The Anderson family gathered for the holidays at my parent’s house in Pennsylvania. Sharon and Tony, who had said they would be in charge New Year’s Eve dinner, came with a carload of food, beverage, utensils, kitchen gadgets…and their sourdough starter (doesn’t everyone travel with a sourdough starter?). They made fresh bread for us every day. Atkins Diet followers and lovers what you are about to read may disturb you so perhaps just skip to the next paragraph: between six of us we’d eat a loaf for breakfast – sliced, toasted and topped with eggs, jam or just plain butter. At dinner we would eat an entire loaf, using chunks of bread to clean our salad plates and to scoop up the last remaining bites of pasta sauce. There is something simply irresistible about fresh baked bread.
As Sharon made bread each morning, I sat on the periphery, half watching. Honestly, I was jealous that my little sister was turning out fresh bread faster than hotcakes and making it look so easy. But the more I watched, it looked like a pretty straightforward process.
I finally plucked up the courage and said I’d like to try.

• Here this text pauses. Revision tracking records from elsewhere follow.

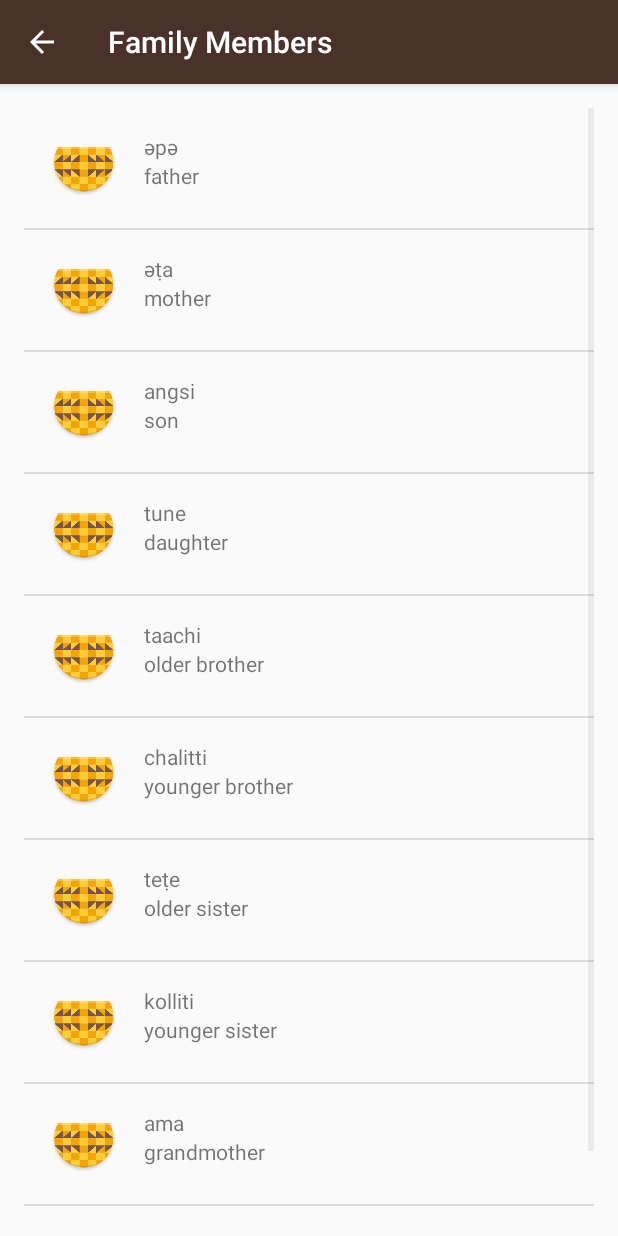
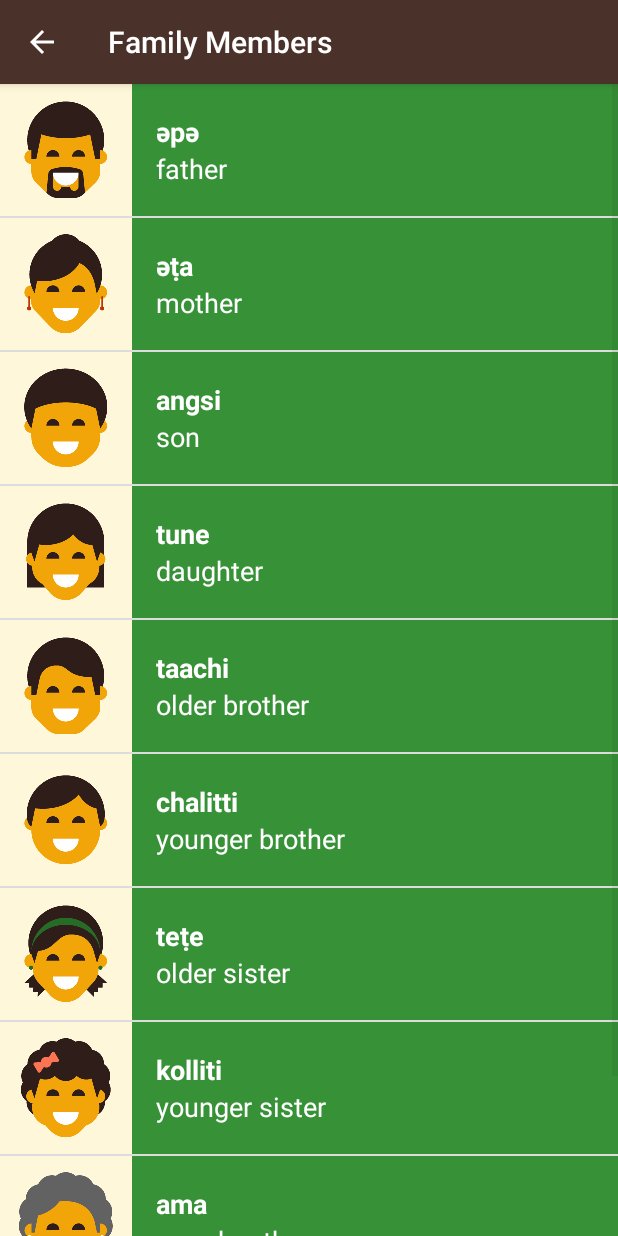
Before and after one commit to amaliaman/Miwok, an Android app: the FamilyActivity screen opened directly, with no data from a screen before it, on a phone screen of 412 x 824 dp. Run offline under Robolectric (Android 15) with nearby library versions, the phone set to English and light mode, and no system bars.

Commit message:
Finish visual polish

```diff
--- a/app/src/main/java/com/example/android/miwok/FamilyActivity.java
+++ b/app/src/main/java/com/example/android/miwok/FamilyActivity.java
@@ -14,18 +14,18 @@ public class FamilyActivity extends AppCompatActivity {
         setContentView(R.layout.word_list);
 
         ArrayList<Word> words = new ArrayList<>();
-        words.add(new Word("father", "әpә"));
-        words.add(new Word("mother", "әṭa"));
-        words.add(new Word("son", "angsi"));
-        words.add(new Word("daughter", "tune"));
-        words.add(new Word("older brother", "taachi"));
-        words.add(new Word("younger brother", "chalitti"));
-        words.add(new Word("older sister", "teṭe"));
-        words.add(new Word("younger sister", "kolliti"));
-        words.add(new Word("grandmother ", "ama"));
-        words.add(new Word("grandfather", "paapa"));
+        words.add(new Word("father", "әpә", R.drawable.family_father));
+        words.add(new Word("mother", "әṭa", R.drawable.family_mother));
+        words.add(new Word("son", "angsi", R.drawable.family_son));
+        words.add(new Word("daughter", "tune", R.drawable.family_daughter));
+        words.add(new Word("older brother", "taachi", R.drawable.family_older_brother));
+        words.add(new Word("younger brother", "chalitti", R.drawable.family_younger_brother));
+        words.add(new Word("older sister", "teṭe", R.drawable.family_older_sister));
+        words.add(new Word("younger sister", "kolliti", R.drawable.family_younger_sister));
+        words.add(new Word("grandmother ", "ama", R.drawable.family_grandmother));
+        words.add(new Word("grandfather", "paapa", R.drawable.family_grandfather));
 
-        WordAdapter itemsAdapter = new WordAdapter(this, words);
+        WordAdapter itemsAdapter = new WordAdapter(this, words, R.color.category_family);
         ListView listView = findViewById(R.id.list);
         if (listView != null) {
             listView.setAdapter(itemsAdapter);
--- a/app/src/main/java/com/example/android/miwok/PhrasesActivity.java
+++ b/app/src/main/java/com/example/android/miwok/PhrasesActivity.java
@@ -25,7 +25,7 @@ public class PhrasesActivity extends AppCompatActivity {
         words.add(new Word("Let’s go.", "yoowutis"));
         words.add(new Word("Come here.", "әnni'nem"));
 
-        WordAdapter itemsAdapter = new WordAdapter(this, words);
+        WordAdapter itemsAdapter = new WordAdapter(this, words, R.color.category_phrases);
         ListView listView = findViewById(R.id.list);
         if (listView != null) {
             listView.setAdapter(itemsAdapter);
--- a/app/src/main/java/com/example/android/miwok/Word.java
+++ b/app/src/main/java/com/example/android/miwok/Word.java
@@ -9,7 +9,9 @@ public class Word {
 
     private String mDefaultTranslation;
     private String mMiwokTranslation;
-    private int mImageResourceId;
+    private int mImageResourceId = NO_IMAGE_RESOURCE;
+
+    private static final int NO_IMAGE_RESOURCE = -1;
 
     /**
      * Constructor - Word class
@@ -20,6 +22,19 @@ public class Word {
     Word(String defaultTranslation, String miwokTranslation) {
         this.mDefaultTranslation = defaultTranslation;
         this.mMiwokTranslation = miwokTranslation;
+    }
+
+    /**
+     * Constructor with image resource ID
+     *
+     * @param defaultTranslation default translation
+     * @param miwokTranslation   Miwok translation
+     * @param imageResourceId    image resource ID
+     */
+    Word(String defaultTranslation, String miwokTranslation, int imageResourceId) {
+        this.mDefaultTranslation = defaultTranslation;
+        this.mMiwokTranslation = miwokTranslation;
+        this.mImageResourceId = imageResourceId;
     }
 
     /**
@@ -37,7 +52,7 @@ public class Word {
     }
 
     /**
-     * @return image reource ID
+     * @return image resource ID
      */
     public int getImageResourceId() {
         return mImageResourceId;
@@ -47,4 +62,11 @@ public class Word {
     public String toString() {
         return mDefaultTranslation + " - " + mMiwokTranslation;
     }
+
+    /**
+     * @return whether this word has an image or not
+     */
+    public boolean hasImage() {
+        return mImageResourceId != NO_IMAGE_RESOURCE;
+    }
 }
--- a/app/src/main/java/com/example/android/miwok/WordAdapter.java
+++ b/app/src/main/java/com/example/android/miwok/WordAdapter.java
@@ -3,10 +3,13 @@ package com.example.android.miwok;
 import android.app.Activity;
 import android.support.annotation.NonNull;
 import android.support.annotation.Nullable;
+import android.support.v4.content.ContextCompat;
 import android.view.LayoutInflater;
 import android.view.View;
 import android.view.ViewGroup;
 import android.widget.ArrayAdapter;
+import android.widget.ImageView;
+import android.widget.LinearLayout;
 import android.widget.TextView;
 
 import java.util.ArrayList;
@@ -18,8 +21,11 @@ import java.util.ArrayList;
 
 public class WordAdapter extends ArrayAdapter<Word> {
 
-    WordAdapter(@NonNull Activity context, ArrayList<Word> words) {
+    private int mCategoryColorId;
+
+    WordAdapter(@NonNull Activity context, ArrayList<Word> words, int categoryColor) {
         super(context, 0, words);
+        this.mCategoryColorId = categoryColor;
     }
 
     @NonNull
@@ -47,6 +53,21 @@ public class WordAdapter extends ArrayAdapter<Word> {
             numberTextView.setText(currentWord.getDefaultTranslation());
         }
 
+        ImageView wordImageView = listItemView.findViewById(R.id.word_image);
+        if (currentWord != null) {
+            if (currentWord.hasImage()) {
+                wordImageView.setImageResource(currentWord.getImageResourceId());
+                wordImageView.setVisibility(View.VISIBLE);
+            } else {
+                wordImageView.setVisibility(View.GONE);
+            }
+        }
+
+        // set the correct background color
+        LinearLayout wordText = listItemView.findViewById(R.id.word_text);
+        int color = ContextCompat.getColor(getContext(), mCategoryColorId);
+        wordText.setBackgroundColor(color);
+
         return listItemView;
     }
 }
--- a/app/src/main/res/layout/list_item.xml
+++ b/app/src/main/res/layout/list_item.xml
@@ -1,33 +1,40 @@
 <?xml version="1.0" encoding="utf-8"?>
 <LinearLayout xmlns:android="http://schemas.android.com/apk/res/android"
     xmlns:tools="http://schemas.android.com/tools"
-    android:layout_width="match_parent"
-    android:layout_height="match_parent"
-    android:padding="@dimen/activity_horizontal_margin">
+    android:layout_height="wrap_content"
+    style="@style/ListItem">
 
     <ImageView
         android:id="@+id/word_image"
-        android:layout_width="wrap_content"
-        android:layout_height="wrap_content"
-        android:paddingEnd="@dimen/activity_horizontal_margin"
-        android:paddingRight="@dimen/activity_horizontal_margin"
-        android:src="@mipmap/ic_launcher" />
+        style="@style/WordImage"
+        tools:src="@mipmap/ic_launcher" />
 
     <LinearLayout
-        android:layout_width="wrap_content"
-        android:layout_height="wrap_content"
-        android:orientation="vertical">
+        android:id="@+id/word_text"
+        android:layout_width="match_parent"
+        android:layout_height="match_parent"
+        android:gravity="center"
+        android:orientation="vertical"
+        android:paddingLeft="@dimen/activity_padding"
+        android:paddingStart="@dimen/activity_padding"
+        tools:ignore="RtlSymmetry"
+        tools:background="@color/category_numbers">
 
         <TextView
             android:id="@+id/miwok_text_view"
             android:layout_width="match_parent"
             android:layout_height="wrap_content"
+            android:textColor="@color/main_text"
+            android:textSize="@dimen/text_size"
+            android:textStyle="bold"
             tools:text="lutti" />
 
         <TextView
             android:id="@+id/default_text_view"
             android:layout_width="match_parent"
             android:layout_height="wrap_content"
+            android:textColor="@color/main_text"
+            android:textSize="@dimen/text_size"
             tools:text="one" />
     </LinearLayout>
 </LinearLayout>
--- a/app/src/main/res/layout/word_list.xml
+++ b/app/src/main/res/layout/word_list.xml
@@ -3,8 +3,4 @@
     android:id="@+id/list"
     android:layout_width="match_parent"
     android:layout_height="match_parent"
-    android:orientation="vertical"
-    android:paddingBottom="@dimen/activity_vertical_margin"
-    android:paddingLeft="@dimen/activity_horizontal_margin"
-    android:paddingRight="@dimen/activity_horizontal_margin"
-    android:paddingTop="@dimen/activity_vertical_margin" />
+    android:orientation="vertical" />
--- a/app/src/main/res/values/colors.xml
+++ b/app/src/main/res/values/colors.xml
@@ -34,4 +34,7 @@
 
     <!-- Background color for the phrases category -->
     <color name="category_phrases">#16AFCA</color>
+
+    <color name="main_text">#FFFFFF</color>
+
 </resources>
--- a/app/src/main/res/values/dimens.xml
+++ b/app/src/main/res/values/dimens.xml
@@ -18,4 +18,6 @@
     <!-- Default screen margins, per the Android Design guidelines. -->
     <dimen name="activity_horizontal_margin">16dp</dimen>
     <dimen name="activity_vertical_margin">16dp</dimen>
+    <dimen name="activity_padding">16dp</dimen>
+    <dimen name="text_size">18sp</dimen>
 </resources>
--- a/app/src/main/res/values/styles.xml
+++ b/app/src/main/res/values/styles.xml
@@ -25,9 +25,22 @@
         <item name="android:layout_width">match_parent</item>
         <item name="android:layout_height">@dimen/list_item_height</item>
         <item name="android:gravity">center_vertical</item>
-        <item name="android:padding">16dp</item>
-        <item name="android:textColor">@android:color/white</item>
+        <item name="android:paddingLeft">@dimen/activity_padding</item>
+        <item name="android:textColor">@color/main_text</item>
         <item name="android:textStyle">bold</item>
         <item name="android:textAppearance">?android:textAppearanceMedium</item>
     </style>
+
+    <!--Style for a single list item-->
+    <style name="ListItem">
+        <item name="android:minHeight">@dimen/list_item_height</item>
+        <item name="android:layout_width">match_parent</item>
+    </style>
+
+    <!--Style for the word image-->
+    <style name="WordImage">
+        <item name="android:layout_width">@dimen/list_item_height</item>
+        <item name="android:layout_height">match_parent</item>
+        <item name="android:background">@color/tan_background</item>
+    </style>
 </resources>
```
Also changed, not shown: app/src/main/java/com/example/android/miwok/ColorsActivity.java (+9 -9 lines), app/src/main/java/com/example/android/miwok/NumbersActivity.java (+11 -11 lines), app/src/main/res/values-w820dp/dimens.xml (deleted, +0 -20 lines).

We had enough ‘regular’ bread in the house and it was a lazy Friday morning so I aimed high and decided to make swirly cinnamon bread. We did a little Googling to learn about making cinnamon swirl bread. Mom and Sharon were in the kitchen with me, overseeing, but I did it on my own. Dare I say it was easy?
The hardest part for someone like me is the waiting. I am not a patient person. But impatience, coupled with excitement, meant that I checked on my dough every fifteen minutes for four hours. I kept my bowl of rising dough by the warmth of the fire so that it would rise a bit faster (though Sharon tells me that the faster the dough rises, the less flavor it develops). I kept peeking under the towel to see that smooth, round ball growing and to smell that sweet, yeasty dough, with a hint of cinnamon.
By the time we finished dinner on Friday night, my two loaves were coming out of the oven. Though we had just polished off a loaf of Sharon and Tony’s sourdough bread with dinner, we couldn’t resist cutting into the loaf and trying it. We all agreed it was perfect, a delicious balance of savory and sweet. The next morning we toasted thick slices of my cinnamon bread and spread them with butter. The family loved it and I felt proud.
On our way back to the city Andy and I stopped at the grocery store. I picked up a big jar of yeast, a sack of bread flour and made another batch of dough. This time, I made rolls to go with the soup we had for dinner. I’m grateful to Sharon and Tony for the sourdough starter and for showing me that making bread is easy and so worth it.